> **What is required**: In the material below, find each line holding the string "getElementById" and copy it.

---- Working data

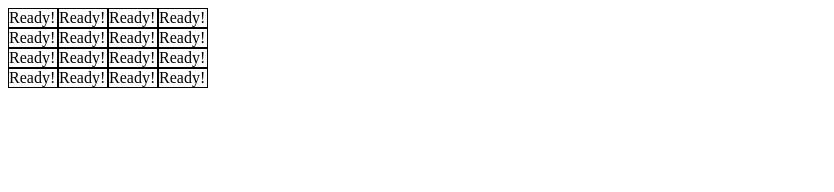
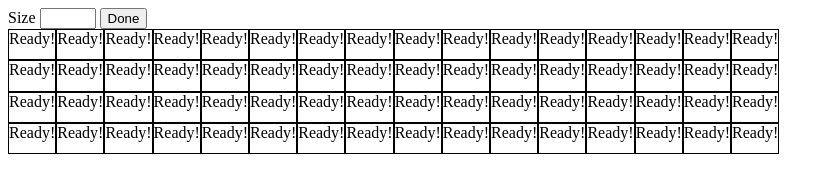
Before and after one commit to Sverrirbk/etch-a-sketch, a plain HTML site: page index.html in a window 1280 px wide. Shown: the whole page, without its empty margins (0-834 px from the left). Drawn offline with Linux system fonts and the light colour scheme.

Commit message:
Input button implemented.

```diff
--- a/index.html
+++ b/index.html
@@ -5,8 +5,15 @@
     <title>title</title>
   </head>
   <body>
+      <!-- Get size of grid -->
+      <div>
+        <label>Size</label>
+        <input id="inputSize" type="number" min="2" max="16"></input>
+        <button id="submitSize" type="button">Done</button>
+      </div>
+
       <div id="container">
-
+        <!-- Dynamic contented generated here -->
       </div>
 
   </body>
--- a/script.js
+++ b/script.js
@@ -1,22 +1,30 @@
+grid(64); // initialize grid system
 
-grid(); // initialize grid system
+// get size
+var submitSize = document.getElementById('submitSize');
+submitSize.addEventListener('click', gridSize, false);
 
+// user input - submitting size of grid
+function gridSize(){
+    var size = document.getElementById("inputSize").value;
+    console.log(size + " is a good size");
+    grid(size); // initialize grid system
+}
 
-
-// creating a grid of 16 div's
-function grid(){
+// creating dynamic grid of divs with unique item
+function grid(size){
     var container = document.getElementById("container");
-    for (var i = 0; i < 16; i++) {
+    for (var i = 0; i < size; i++) {
         var temp = "<div class='item' id='item" + i + "' onmouseover='mouseOver()'>Ready!</div>"
         container.innerHTML += temp;
         console.log("New div ready to roll!");
     }
 }
 
-// Mouse over changes color
+// mouse over changes color by adding class to generated divs
 function mouseOver(e) {
     this.addEventListener("mouseover", console.log(event.target.id));
     var temp = event.target.id;
     console.log("this is temp " + temp);
-    document.getElementById(temp).classList.add(".hoverItem");
+    document.getElementById(temp).classList.add("hoverItem");
 }
--- a/style.css
+++ b/style.css
@@ -1,8 +1,12 @@
 /* grid setup */
+
 #container {
     display: grid;
-    grid-template-columns: 50px 50px 50px 50px;
-    grid-template-rows: auto;
+    grid-template-columns: repeat(16, 1fr);
+    grid-template-rows: repeat(16, 1fr);
+    height: 500px;
+    width: 500px;
+
 }
 
 /* Dynamic generated items */
```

--------

> **Result of the task**:
+var submitSize = document.getElementById('submitSize');
+    var size = document.getElementById("inputSize").value;
     var container = document.getElementById("container");
-    document.getElementById(temp).classList.add(".hoverItem");
+    document.getElementById(temp).classList.add("hoverItem");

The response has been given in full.